In a recent showing of how the SMAP satellite’s reach bests the typical soil moisture meter, researchers at the Iowa Flood Center have helped to validate and calibrate its measurements using ground-based data gathered over a summer sampling session. Much of the effort had investigators at the Center, housed at the University of Iowa, comparing data collected by the SMAP satellite to measurements taken from the South Fork watershed near Ames, Iowa.
The Iowa Flood Center was an ideal partner for the effort, as it hosts a large-scale network of soil moisture monitoring sensors that provide real-time data to farmers around the state. Conducting the study in agriculture-heavy Iowa also gave investigators a neat look at how vegetation and farming practices can affect satellite-based measurements of soil moisture.
Numerous students from the Iowa Flood Center helped in the first phase of the project, which stretched through May and June of 2016. They assisted experts across Iowa deploy and maintain soil moisture sensors as crops were first emerging.
One key process that scientists are hoping to better understand is the springtime roughness that comes with soil after tillage.

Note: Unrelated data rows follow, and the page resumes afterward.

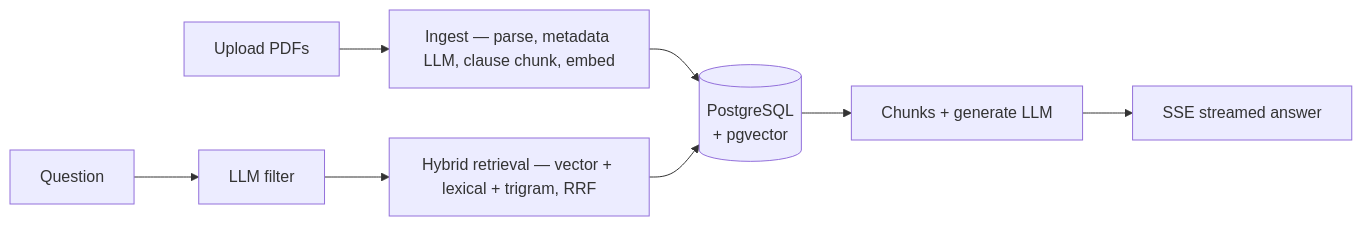
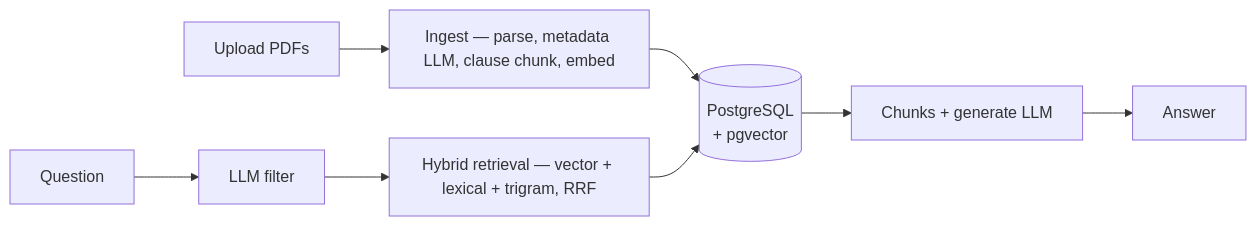
The diagram in README.md (amadeuserras/leaseclear), drawn with Mermaid before and after one commit. The commit also changed other lines of this file, not shown here.

````diff
--- a/README.md
+++ b/README.md
@@ -20,11 +18,11 @@
 ```mermaid
 flowchart LR
   UP["Upload PDFs"] --> ING["Ingest — parse, metadata LLM, clause chunk, embed"]
   ING --> DB[("PostgreSQL<br>+ pgvector")]
 
   SCOPE["Question"] --> FIL["LLM filter"]
   FIL --> RET["Hybrid retrieval — vector + lexical + trigram, RRF"]
   RET --> DB
   DB --> GEN["Chunks + generate LLM"]
-  GEN --> FE["SSE streamed answer"]
+  GEN --> FE["Answer"]
 ```
````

The roughness, which is typically softened over time with rainfall, can affect satellite observations.
Investigators from Iowa State University and other Iowa colleges and government agencies also assisted in the SMAP satellite validation effort.
Top image: Iowa Flood Center graduate student Andre Della Libera Zanchetta measures surface water content using a soil moisture meter. (Credit: Iowa Flood Center)